Rise in gut microbial metabolite may elevate CHD risk
Healthy women with long-term changes in plasma trimethylamine N-oxide, a choline metabolite produced from gut microbiota, had an increased risk for CHD, which may be modified by healthy dietary patterns, according to a prospective nested case-control study published in the Journal of the American College of Cardiology.
“Our study provides novel information to the knowledge on the relation between trimethylamine N-oxide (TMAO) and heart disease,” Lu Qi, MD, PhD, FAHA, HCA Regents Distinguished Chair and Professor and director of the Tulane University Obesity Research Center, told Healio. “First, we for the first time showed temporal changes in blood TMAO over 10 years may better predict the risk of cardiovascular disease. Second, and more important, we showed that habitual dietary intake patterns might change the cardiovascular risk related to TMAO.”
Nurses’ Health Study data
Yoriko Heianza, RD, PhD, researcher in the department of epidemiology at Tulane University School of Public Health and Tropical Medicine, and colleagues analyzed data from 760 women from the Nurses’ Health Study aged 30 to 55 years who were free from nonfatal MI or fatal CHD at the second blood collection.
These women had available information on plasma TMAO levels from blood collections in 1989-1990 and 2000-2002. Other information was assessed regarding weight, height, physical activity, smoking habit, medication use, history of physician-diagnosed diseases and other characteristics collected from questionnaires.
Women with incident cases of CHD from the second blood collection through 2016 (n = 380) were matched with controls (n = 380).
Increases in TMAO during a 10-year period were significantly linked to an increased risk for CHD regardless of the TMAO level at the first or second blood collection (RR in the top tertile = 1.58; 95% CI, 1.05-2.38; RR per 1-standard deviation increment = 1.33; 95% CI, 1.06-1.67). Compared with patients with consistently low TMAO levels, those with elevated levels at both time points had the highest risk for CHD (RR = 1.79; 95% CI, 1.08-2.96).
Researchers observed that the relationship between TMAO and CHD was attenuated by the adherence to healthy dietary habits (P for interaction = .008) or a plant-based diet (P for interaction = .04).
“Healthy, plant-based dietary pattern rich in vegetables and fruits, whole grain foods and lower in red meat and processed meat may attenuate the risk,” Qi said in an interview.
Qi added that these findings may help cardiologists identify patients who are at high risk for CHD.

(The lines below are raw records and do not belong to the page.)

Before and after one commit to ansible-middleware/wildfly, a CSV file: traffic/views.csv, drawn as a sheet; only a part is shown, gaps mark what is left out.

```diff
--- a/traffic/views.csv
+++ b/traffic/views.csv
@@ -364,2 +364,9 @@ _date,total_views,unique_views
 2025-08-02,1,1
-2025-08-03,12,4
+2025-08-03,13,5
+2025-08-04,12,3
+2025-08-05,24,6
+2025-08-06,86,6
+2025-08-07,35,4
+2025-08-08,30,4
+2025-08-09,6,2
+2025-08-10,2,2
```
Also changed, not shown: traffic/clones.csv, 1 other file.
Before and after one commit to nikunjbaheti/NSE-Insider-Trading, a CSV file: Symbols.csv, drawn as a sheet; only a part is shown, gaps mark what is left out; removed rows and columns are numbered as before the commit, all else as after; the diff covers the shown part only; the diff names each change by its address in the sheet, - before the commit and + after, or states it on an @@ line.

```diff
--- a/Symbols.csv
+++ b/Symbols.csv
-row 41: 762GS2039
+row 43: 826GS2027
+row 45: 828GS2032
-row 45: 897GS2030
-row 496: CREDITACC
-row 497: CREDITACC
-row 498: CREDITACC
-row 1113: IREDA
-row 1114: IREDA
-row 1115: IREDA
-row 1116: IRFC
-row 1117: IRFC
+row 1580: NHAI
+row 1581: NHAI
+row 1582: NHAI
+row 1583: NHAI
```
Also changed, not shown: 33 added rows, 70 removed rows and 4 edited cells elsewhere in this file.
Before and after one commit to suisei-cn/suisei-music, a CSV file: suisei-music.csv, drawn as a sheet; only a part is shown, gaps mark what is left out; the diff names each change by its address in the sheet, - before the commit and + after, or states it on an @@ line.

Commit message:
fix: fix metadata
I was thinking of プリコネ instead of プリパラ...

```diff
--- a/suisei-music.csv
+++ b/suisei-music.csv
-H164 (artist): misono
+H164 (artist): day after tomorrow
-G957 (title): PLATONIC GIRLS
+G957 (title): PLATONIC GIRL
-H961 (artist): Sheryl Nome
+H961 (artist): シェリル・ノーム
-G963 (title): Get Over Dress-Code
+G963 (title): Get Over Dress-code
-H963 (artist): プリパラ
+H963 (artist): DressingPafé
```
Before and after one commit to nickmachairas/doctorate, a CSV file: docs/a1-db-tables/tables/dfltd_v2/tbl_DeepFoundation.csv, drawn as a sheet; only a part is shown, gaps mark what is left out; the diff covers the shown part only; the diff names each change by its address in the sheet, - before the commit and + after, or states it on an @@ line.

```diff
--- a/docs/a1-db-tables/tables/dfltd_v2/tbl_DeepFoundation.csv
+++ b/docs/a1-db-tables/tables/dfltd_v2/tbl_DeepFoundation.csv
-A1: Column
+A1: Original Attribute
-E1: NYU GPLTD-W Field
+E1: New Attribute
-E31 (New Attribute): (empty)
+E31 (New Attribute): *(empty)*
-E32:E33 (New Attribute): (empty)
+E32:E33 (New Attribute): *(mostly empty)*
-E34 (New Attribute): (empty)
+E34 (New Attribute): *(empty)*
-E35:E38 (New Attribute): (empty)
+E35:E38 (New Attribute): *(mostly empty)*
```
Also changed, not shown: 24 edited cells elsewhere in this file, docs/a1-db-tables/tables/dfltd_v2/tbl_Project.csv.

“Measuring longitudinal changes in TMAO may help identify high-risk populations of heart diseases. In addition, clinicians may recommend healthy plant-based diets to their patients,” he said.
Responses to dietary interventions
In a related editorial, Paul A. Heidenreich, MD, MS, professor of medicine (cardiovascular) at Stanford University School of Medicine, and Petra Mamic, MD, cardiovascular medicine fellow at Stanford University, wrote: “Dietary patterns with CV benefits, such as the aforementioned Mediterranean diet, Dietary Approaches to Stop Hypertension diet and other similar largely plant-based diets, are known to induce shifts in the gut microbiome. These alterations are believed to mediate at least some of the beneficial cardiometabolic effects of these diets. However, on the individual level, gut microbiota changes and downstream physiological responses to dietary interventions are highly variable, which may be explained by the gut microbiota diversity” – by Darlene Dobkowski
For more information:
Lu Qi, MD, PhD, FAHA, can be reached at email@example.com.
Disclosures: The authors of the study and editorial report no relevant financial disclosures.